** Opening Material for this task block **
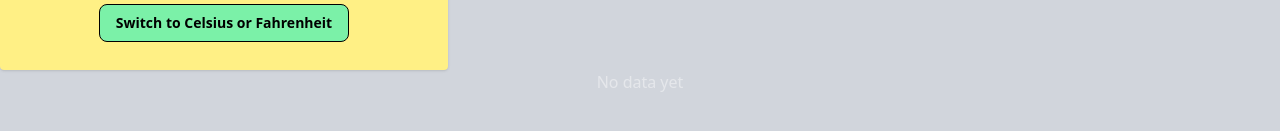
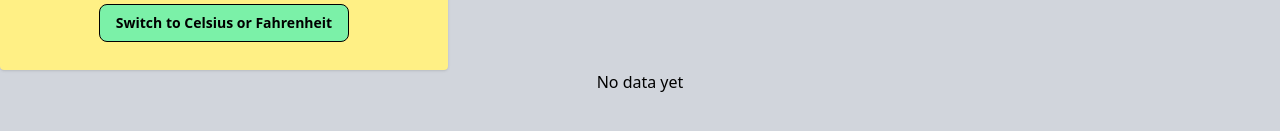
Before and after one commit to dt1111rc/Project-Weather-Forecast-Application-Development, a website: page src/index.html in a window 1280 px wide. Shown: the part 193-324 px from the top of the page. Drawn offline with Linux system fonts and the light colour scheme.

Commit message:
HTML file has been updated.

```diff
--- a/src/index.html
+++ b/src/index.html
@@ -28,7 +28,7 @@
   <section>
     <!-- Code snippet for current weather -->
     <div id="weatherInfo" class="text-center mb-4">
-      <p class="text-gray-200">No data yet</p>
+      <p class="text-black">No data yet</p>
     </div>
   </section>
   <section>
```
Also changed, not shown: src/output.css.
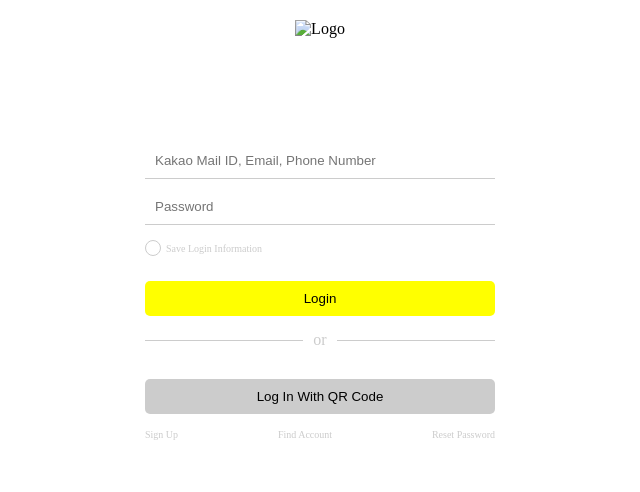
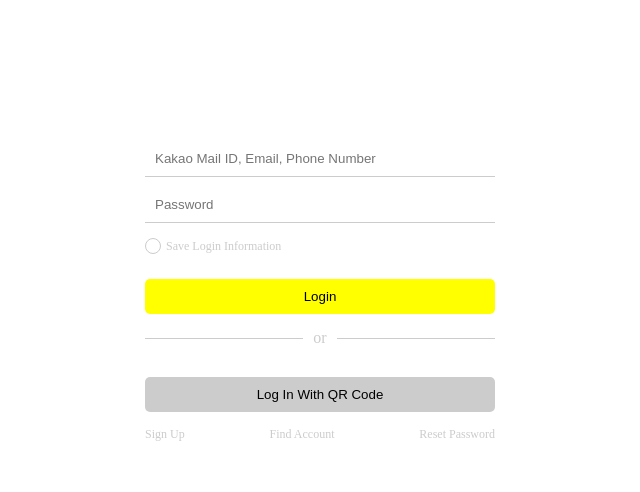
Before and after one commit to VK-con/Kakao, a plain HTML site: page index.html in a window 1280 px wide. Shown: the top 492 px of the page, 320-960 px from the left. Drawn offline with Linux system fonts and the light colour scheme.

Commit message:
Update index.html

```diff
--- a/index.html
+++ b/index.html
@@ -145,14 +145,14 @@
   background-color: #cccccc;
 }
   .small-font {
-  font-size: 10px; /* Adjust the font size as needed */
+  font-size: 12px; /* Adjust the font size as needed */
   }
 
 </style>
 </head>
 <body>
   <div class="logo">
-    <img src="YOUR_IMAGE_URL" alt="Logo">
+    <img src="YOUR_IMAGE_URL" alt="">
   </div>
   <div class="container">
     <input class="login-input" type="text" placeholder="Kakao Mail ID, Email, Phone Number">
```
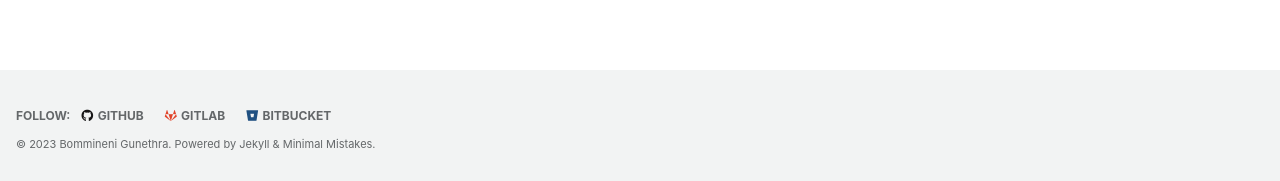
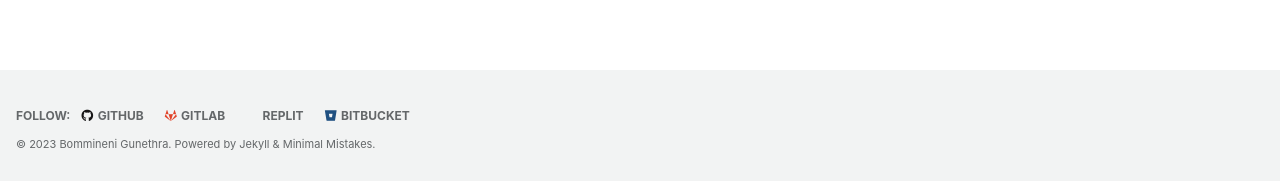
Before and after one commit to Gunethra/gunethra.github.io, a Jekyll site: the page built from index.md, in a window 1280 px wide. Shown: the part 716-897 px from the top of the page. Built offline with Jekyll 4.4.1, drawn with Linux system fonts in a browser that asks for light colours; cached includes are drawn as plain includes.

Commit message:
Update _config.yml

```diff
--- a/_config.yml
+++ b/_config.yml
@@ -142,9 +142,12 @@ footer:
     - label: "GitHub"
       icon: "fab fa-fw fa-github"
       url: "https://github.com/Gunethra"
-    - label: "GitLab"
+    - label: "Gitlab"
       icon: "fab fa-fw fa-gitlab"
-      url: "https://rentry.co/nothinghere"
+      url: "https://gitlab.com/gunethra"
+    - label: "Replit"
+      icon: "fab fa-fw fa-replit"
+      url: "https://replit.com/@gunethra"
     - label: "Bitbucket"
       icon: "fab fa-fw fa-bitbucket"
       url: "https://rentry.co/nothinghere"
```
** Closing Material for this task block **
> Task to complete:
Retype the records verbatim, excluding each image they hold.

> Response area:
Before and after one commit to dt1111rc/Project-Weather-Forecast-Application-Development, a website: page src/index.html in a window 1280 px wide. Shown: the part 193-324 px from the top of the page. Drawn offline with Linux system fonts and the light colour scheme.

Commit message:
HTML file has been updated.

```diff
--- a/src/index.html
+++ b/src/index.html
@@ -28,7 +28,7 @@
   <section>
     <!-- Code snippet for current weather -->
     <div id="weatherInfo" class="text-center mb-4">
-      <p class="text-gray-200">No data yet</p>
+      <p class="text-black">No data yet</p>
     </div>
   </section>
   <section>
```
Also changed, not shown: src/output.css.
Before and after one commit to VK-con/Kakao, a plain HTML site: page index.html in a window 1280 px wide. Shown: the top 492 px of the page, 320-960 px from the left. Drawn offline with Linux system fonts and the light colour scheme.

Commit message:
Update index.html

```diff
--- a/index.html
+++ b/index.html
@@ -145,14 +145,14 @@
   background-color: #cccccc;
 }
   .small-font {
-  font-size: 10px; /* Adjust the font size as needed */
+  font-size: 12px; /* Adjust the font size as needed */
   }
 
 </style>
 </head>
 <body>
   <div class="logo">
-    <img src="YOUR_IMAGE_URL" alt="Logo">
+    <img src="YOUR_IMAGE_URL" alt="">
   </div>
   <div class="container">
     <input class="login-input" type="text" placeholder="Kakao Mail ID, Email, Phone Number">
```
Before and after one commit to Gunethra/gunethra.github.io, a Jekyll site: the page built from index.md, in a window 1280 px wide. Shown: the part 716-897 px from the top of the page. Built offline with Jekyll 4.4.1, drawn with Linux system fonts in a browser that asks for light colours; cached includes are drawn as plain includes.

Commit message:
Update _config.yml

```diff
--- a/_config.yml
+++ b/_config.yml
@@ -142,9 +142,12 @@ footer:
     - label: "GitHub"
       icon: "fab fa-fw fa-github"
       url: "https://github.com/Gunethra"
-    - label: "GitLab"
+    - label: "Gitlab"
       icon: "fab fa-fw fa-gitlab"
-      url: "https://rentry.co/nothinghere"
+      url: "https://gitlab.com/gunethra"
+    - label: "Replit"
+      icon: "fab fa-fw fa-replit"
+      url: "https://replit.com/@gunethra"
     - label: "Bitbucket"
       icon: "fab fa-fw fa-bitbucket"
       url: "https://rentry.co/nothinghere"
```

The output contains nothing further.